When they were both working I would spend hours observing them painting, keeping quiet not to disturb them, and when they were away I would touch everything, trying not to leave any traces. I must have been 4 or 5 years old when I started to paint.

What does painting mean to you?

So much.. but if I had to choose only one word then it would be.. freedom.

“Very early on, when I was a schoolchild in Bulgaria, I painted naked people in notebooks and on benches. I was seven maybe. Naturally, that didn’t make a good impression.”

That’s interesting, because I was going to ask if you see painting as a very lonely experience - a space where you have to retreat into yourself and your thoughts?

It is a very lonely thing but in a very nice way you are not alone, as you know about what has been before you and your white canvas - all the masterpieces, all the artists, you are not alone.. because you dare to try, and to imagine.

What motivates you when you see the blank canvas, what do you imagine?

You see it as the start of a new life and it is all in your hands, you make the first step and the jump. It’s about that feeling.

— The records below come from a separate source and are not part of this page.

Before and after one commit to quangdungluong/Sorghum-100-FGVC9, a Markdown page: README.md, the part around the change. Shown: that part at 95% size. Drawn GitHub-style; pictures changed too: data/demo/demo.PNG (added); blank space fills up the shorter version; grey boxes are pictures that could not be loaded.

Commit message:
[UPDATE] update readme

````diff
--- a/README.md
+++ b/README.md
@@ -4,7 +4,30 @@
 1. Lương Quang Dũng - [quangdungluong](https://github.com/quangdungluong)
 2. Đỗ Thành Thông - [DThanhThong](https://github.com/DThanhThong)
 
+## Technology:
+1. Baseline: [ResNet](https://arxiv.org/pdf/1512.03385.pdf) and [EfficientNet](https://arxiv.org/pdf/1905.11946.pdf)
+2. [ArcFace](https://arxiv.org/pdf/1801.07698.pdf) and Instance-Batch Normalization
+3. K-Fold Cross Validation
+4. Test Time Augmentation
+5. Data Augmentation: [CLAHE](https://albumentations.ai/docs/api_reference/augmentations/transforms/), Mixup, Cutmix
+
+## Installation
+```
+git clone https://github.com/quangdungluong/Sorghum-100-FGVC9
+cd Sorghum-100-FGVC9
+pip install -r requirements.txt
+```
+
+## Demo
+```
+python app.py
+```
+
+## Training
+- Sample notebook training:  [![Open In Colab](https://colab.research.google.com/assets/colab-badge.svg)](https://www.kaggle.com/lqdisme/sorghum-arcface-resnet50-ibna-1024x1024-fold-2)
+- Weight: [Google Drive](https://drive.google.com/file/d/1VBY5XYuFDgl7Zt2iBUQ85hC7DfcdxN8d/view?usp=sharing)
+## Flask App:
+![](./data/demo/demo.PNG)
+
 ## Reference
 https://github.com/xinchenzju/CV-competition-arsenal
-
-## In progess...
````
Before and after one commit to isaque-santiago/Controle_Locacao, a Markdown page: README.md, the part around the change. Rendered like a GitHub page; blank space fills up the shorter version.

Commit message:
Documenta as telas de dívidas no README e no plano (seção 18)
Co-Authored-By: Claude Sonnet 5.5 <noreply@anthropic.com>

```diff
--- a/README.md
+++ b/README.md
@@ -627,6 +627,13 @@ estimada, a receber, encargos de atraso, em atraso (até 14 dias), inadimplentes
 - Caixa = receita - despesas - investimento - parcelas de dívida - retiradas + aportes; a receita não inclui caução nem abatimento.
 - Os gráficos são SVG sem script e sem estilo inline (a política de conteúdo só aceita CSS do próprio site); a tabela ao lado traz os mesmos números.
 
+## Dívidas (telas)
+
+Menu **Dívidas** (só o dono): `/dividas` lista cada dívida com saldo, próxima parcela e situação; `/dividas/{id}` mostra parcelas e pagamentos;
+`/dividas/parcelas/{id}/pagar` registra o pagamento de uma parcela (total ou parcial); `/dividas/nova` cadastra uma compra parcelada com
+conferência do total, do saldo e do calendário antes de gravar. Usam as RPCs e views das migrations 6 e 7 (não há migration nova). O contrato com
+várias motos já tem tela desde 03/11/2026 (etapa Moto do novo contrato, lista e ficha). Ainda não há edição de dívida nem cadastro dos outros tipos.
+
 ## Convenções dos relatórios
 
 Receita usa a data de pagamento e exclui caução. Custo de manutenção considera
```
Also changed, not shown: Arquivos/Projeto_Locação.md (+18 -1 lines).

Honestly, it’s the best moment.

You use a lot of color in your work, is it a key tool of communication for you about the human self?

It is.

And what about the materials you use and your technique?

Very simple, oil on canvas and watercolor on paper.

Your subject matter is very focused on what is hidden inside us as human beings, how would you describe your vision?

What triggers me is what is inside, what is hidden behind, when it gets deep there and there is no real light, what can be found in the darkness and brought to light. I’ve always been fascinated with the notion of uncovering what is inside. Very early on, when I was a schoolchild in Bulgaria, I painted naked people in notebooks and on benches. I was seven maybe. Naturally, that didn’t make a good impression. But I noticed the effect such pictures have. I believe that our culture is characterised strongly by the idea of covering up and concealing. We treat and embellish the skins we live in, and at the same time it conceals our inner processes: our organs, our blood circulation, our digestion, or our feelings. I’m interested in what penetrates the surface and what is underneath it. Trying to do away with the polarity between inside and outside, between body and mind. I try to give “inner” thoughts or feelings organic forms.

“Often people don’t believe that I’m the painter or they expect somebody older - and often they expect a man.”

Do your dreams ever inspire your work?

I rarely remember them, for me sleep is a physical need, but I like the morning, I like opening my eyes. I love the complete consciousness, and from there going to the subconscious

Does that journey from conscious to sub-conscious also play out in your concepts of the real, the hyper-real and the imagined within your works?

I try to transport a thought, a feeling, something a person conceals, to the outside.
We don’t know what some things look like. For example, we don’t know what a soul looks like. When I paint a heart, I don’t want to depict the organ but to make a certain mental or spiritual state concretely visible. I try to achieve this state by fusing a person or a thing with another thing or with its surroundings, by positioning, combining, and presenting this organ properly. Of course I don’t know whether this composition triggers the same feelings and thoughts in the viewer that it does in me. The only thing that counts for me is that someone who views the painting finds something like a key for translating my pictures - that my painting directly addresses the viewer’s own experiences, that the viewer recognises something that really has to do with him or her. I paint as though I could touch and remove the insides of people.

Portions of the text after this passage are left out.